## WHAT YOU HAVE TO DO
Please reproduce the entries exactly as they appear below, but not the pictures.

## DATA TO PROCESS

[Start of Attachment]

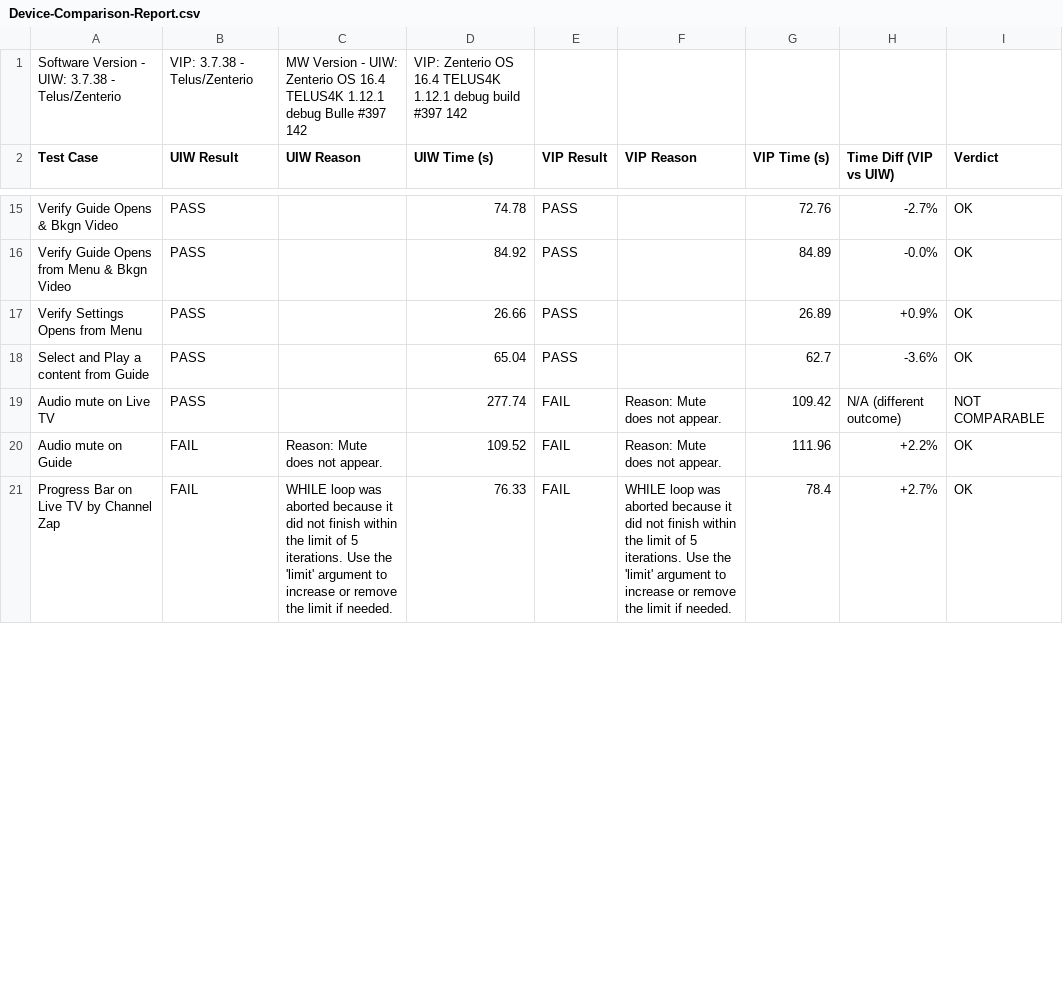
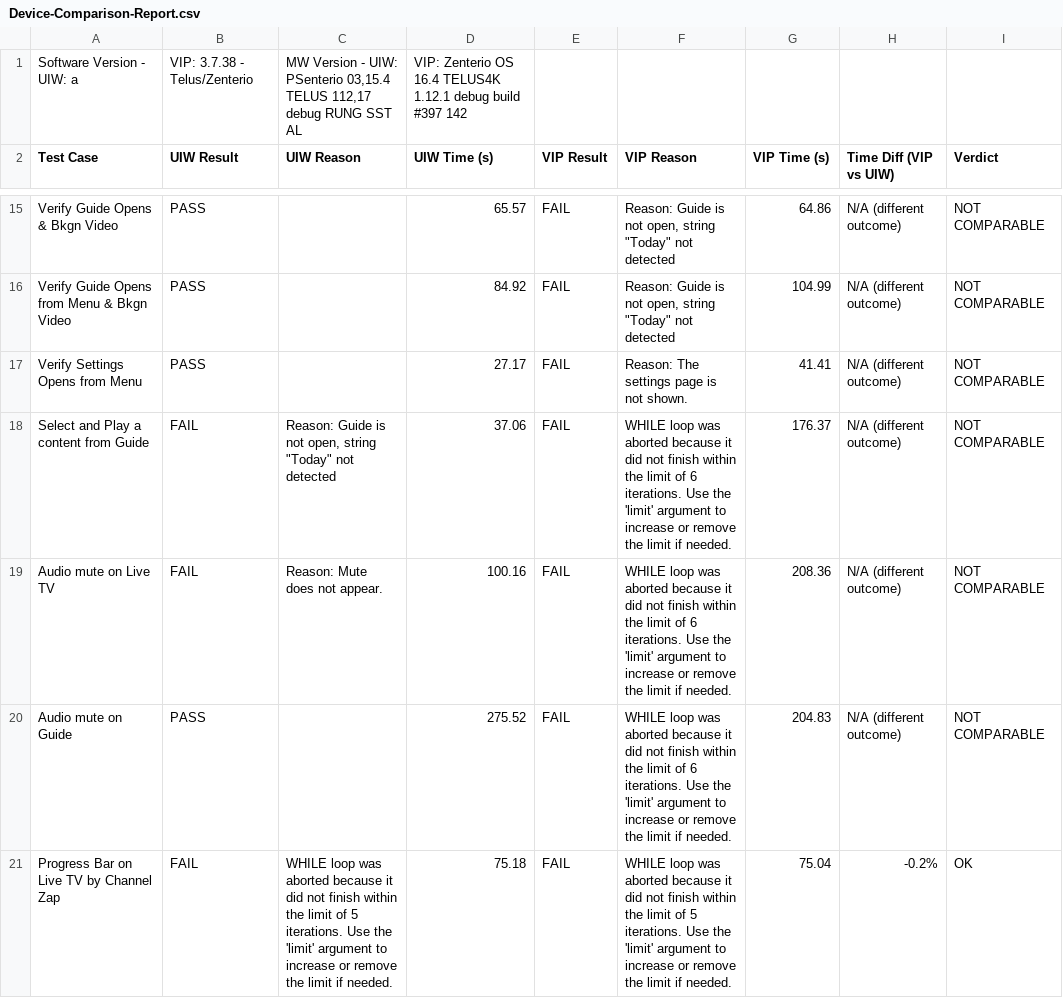
Before and after one commit to josebarba-bit/Parser, a CSV file: test_results/sbs/Device-Comparison-Report.csv, drawn as a sheet; only a part is shown, gaps mark what is left out; the diff covers the shown part only; the diff names each change by its address in the sheet, - before the commit and + after, or states it on an @@ line.

```diff
--- a/test_results/sbs/Device-Comparison-Report.csv
+++ b/test_results/sbs/Device-Comparison-Report.csv
-A1 (Test Case): Software Version - UIW: 3.7.38 - Telus/Zenterio
+A1 (Test Case): Software Version - UIW: a
-C1 (UIW Reason): …- UIW: Zenterio OS 16.4 TELUS4K 1.12.1 debug Bulle #397 142
+C1 (UIW Reason): …- UIW: PSenterio 03,15.4 TELUS 112,17 debug RUNG SST AL
-D15 (UIW Time (s)): 74.78
+D15 (UIW Time (s)): 65.57
-E15:E18 (VIP Result): PASS
+E15:E18 (VIP Result): FAIL
-F15:F16 (VIP Reason): (empty)
+F15:F16 (VIP Reason): Reason: Guide is not open, string "Today" not detected
-G15 (VIP Time (s)): 72.76
+G15 (VIP Time (s)): 64.86
-H15 (Time Diff (VIP vs UIW)): -2.7%
+H15 (Time Diff (VIP vs UIW)): N/A (different outcome)
-I15:I18 (Verdict): OK
+I15:I18 (Verdict): NOT COMPARABLE
-G16 (VIP Time (s)): 84.89
+G16 (VIP Time (s)): 104.99
-H16 (Time Diff (VIP vs UIW)): -0.0%
+H16 (Time Diff (VIP vs UIW)): N/A (different outcome)
-D17 (UIW Time (s)): 26.66
+D17 (UIW Time (s)): 27.17
-F17 (VIP Reason): (empty)
+F17 (VIP Reason): Reason: The settings page is not shown.
-G17 (VIP Time (s)): 26.89
+G17 (VIP Time (s)): 41.41
-H17 (Time Diff (VIP vs UIW)): +0.9%
+H17 (Time Diff (VIP vs UIW)): N/A (different outcome)
-B18:B19 (UIW Result): PASS
+B18:B19 (UIW Result): FAIL
-C18 (UIW Reason): (empty)
+C18 (UIW Reason): Reason: Guide is not open, string "Today" not detected
-D18 (UIW Time (s)): 65.04
+D18 (UIW Time (s)): 37.06
-F18 (VIP Reason): (empty)
+F18 (VIP Reason): WHILE loop was aborted because it did not finish within the limit of 6 iterations. Use the 'limit' argument to increase or remove the limit if needed.
-G18 (VIP Time (s)): 62.7
+G18 (VIP Time (s)): 176.37
-H18 (Time Diff (VIP vs UIW)): -3.6%
+H18 (Time Diff (VIP vs UIW)): N/A (different outcome)
-C19 (UIW Reason): (empty)
+C19 (UIW Reason): Reason: Mute does not appear.
-D19 (UIW Time (s)): 277.74
+D19 (UIW Time (s)): 100.16
-F19:F20 (VIP Reason): Reason: Mute does not appear.
+F19:F20 (VIP Reason): WHILE loop was aborted because it did not finish within the limit of 6 iterations. Use the 'limit' argument to increase or remove the limit if needed.
-G19 (VIP Time (s)): 109.42
+G19 (VIP Time (s)): 208.36
-B20 (UIW Result): FAIL
+B20 (UIW Result): PASS
-C20 (UIW Reason): Reason: Mute does not appear.
+C20 (UIW Reason): (empty)
-D20 (UIW Time (s)): 109.52
+D20 (UIW Time (s)): 275.52
-G20 (VIP Time (s)): 111.96
+G20 (VIP Time (s)): 204.83
-H20 (Time Diff (VIP vs UIW)): +2.2%
+H20 (Time Diff (VIP vs UIW)): N/A (different outcome)
-I20 (Verdict): OK
+I20 (Verdict): NOT COMPARABLE
-D21 (UIW Time (s)): 76.33
+D21 (UIW Time (s)): 75.18
-G21 (VIP Time (s)): 78.4
+G21 (VIP Time (s)): 75.04
-H21 (Time Diff (VIP vs UIW)): +2.7%
+H21 (Time Diff (VIP vs UIW)): -0.2%
```
Also changed, not shown: 68 edited cells elsewhere in this file.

[End of Attachment]

## EXERCISE RESPONSE
Before and after one commit to josebarba-bit/Parser, a CSV file: test_results/sbs/Device-Comparison-Report.csv, drawn as a sheet; only a part is shown, gaps mark what is left out; the diff covers the shown part only; the diff names each change by its address in the sheet, - before the commit and + after, or states it on an @@ line.

```diff
--- a/test_results/sbs/Device-Comparison-Report.csv
+++ b/test_results/sbs/Device-Comparison-Report.csv
-A1 (Test Case): Software Version - UIW: 3.7.38 - Telus/Zenterio
+A1 (Test Case): Software Version - UIW: a
-C1 (UIW Reason): …- UIW: Zenterio OS 16.4 TELUS4K 1.12.1 debug Bulle #397 142
+C1 (UIW Reason): …- UIW: PSenterio 03,15.4 TELUS 112,17 debug RUNG SST AL
-D15 (UIW Time (s)): 74.78
+D15 (UIW Time (s)): 65.57
-E15:E18 (VIP Result): PASS
+E15:E18 (VIP Result): FAIL
-F15:F16 (VIP Reason): (empty)
+F15:F16 (VIP Reason): Reason: Guide is not open, string "Today" not detected
-G15 (VIP Time (s)): 72.76
+G15 (VIP Time (s)): 64.86
-H15 (Time Diff (VIP vs UIW)): -2.7%
+H15 (Time Diff (VIP vs UIW)): N/A (different outcome)
-I15:I18 (Verdict): OK
+I15:I18 (Verdict): NOT COMPARABLE
-G16 (VIP Time (s)): 84.89
+G16 (VIP Time (s)): 104.99
-H16 (Time Diff (VIP vs UIW)): -0.0%
+H16 (Time Diff (VIP vs UIW)): N/A (different outcome)
-D17 (UIW Time (s)): 26.66
+D17 (UIW Time (s)): 27.17
-F17 (VIP Reason): (empty)
+F17 (VIP Reason): Reason: The settings page is not shown.
-G17 (VIP Time (s)): 26.89
+G17 (VIP Time (s)): 41.41
-H17 (Time Diff (VIP vs UIW)): +0.9%
+H17 (Time Diff (VIP vs UIW)): N/A (different outcome)
-B18:B19 (UIW Result): PASS
+B18:B19 (UIW Result): FAIL
-C18 (UIW Reason): (empty)
+C18 (UIW Reason): Reason: Guide is not open, string "Today" not detected
-D18 (UIW Time (s)): 65.04
+D18 (UIW Time (s)): 37.06
-F18 (VIP Reason): (empty)
+F18 (VIP Reason): WHILE loop was aborted because it did not finish within the limit of 6 iterations. Use the 'limit' argument to increase or remove the limit if needed.
-G18 (VIP Time (s)): 62.7
+G18 (VIP Time (s)): 176.37
-H18 (Time Diff (VIP vs UIW)): -3.6%
+H18 (Time Diff (VIP vs UIW)): N/A (different outcome)
-C19 (UIW Reason): (empty)
+C19 (UIW Reason): Reason: Mute does not appear.
-D19 (UIW Time (s)): 277.74
+D19 (UIW Time (s)): 100.16
-F19:F20 (VIP Reason): Reason: Mute does not appear.
+F19:F20 (VIP Reason): WHILE loop was aborted because it did not finish within the limit of 6 iterations. Use the 'limit' argument to increase or remove the limit if needed.
-G19 (VIP Time (s)): 109.42
+G19 (VIP Time (s)): 208.36
-B20 (UIW Result): FAIL
+B20 (UIW Result): PASS
-C20 (UIW Reason): Reason: Mute does not appear.
+C20 (UIW Reason): (empty)
-D20 (UIW Time (s)): 109.52
+D20 (UIW Time (s)): 275.52
-G20 (VIP Time (s)): 111.96
+G20 (VIP Time (s)): 204.83
-H20 (Time Diff (VIP vs UIW)): +2.2%
+H20 (Time Diff (VIP vs UIW)): N/A (different outcome)
-I20 (Verdict): OK
+I20 (Verdict): NOT COMPARABLE
-D21 (UIW Time (s)): 76.33
+D21 (UIW Time (s)): 75.18
-G21 (VIP Time (s)): 78.4
+G21 (VIP Time (s)): 75.04
-H21 (Time Diff (VIP vs UIW)): +2.7%
+H21 (Time Diff (VIP vs UIW)): -0.2%
```
Also changed, not shown: 68 edited cells elsewhere in this file.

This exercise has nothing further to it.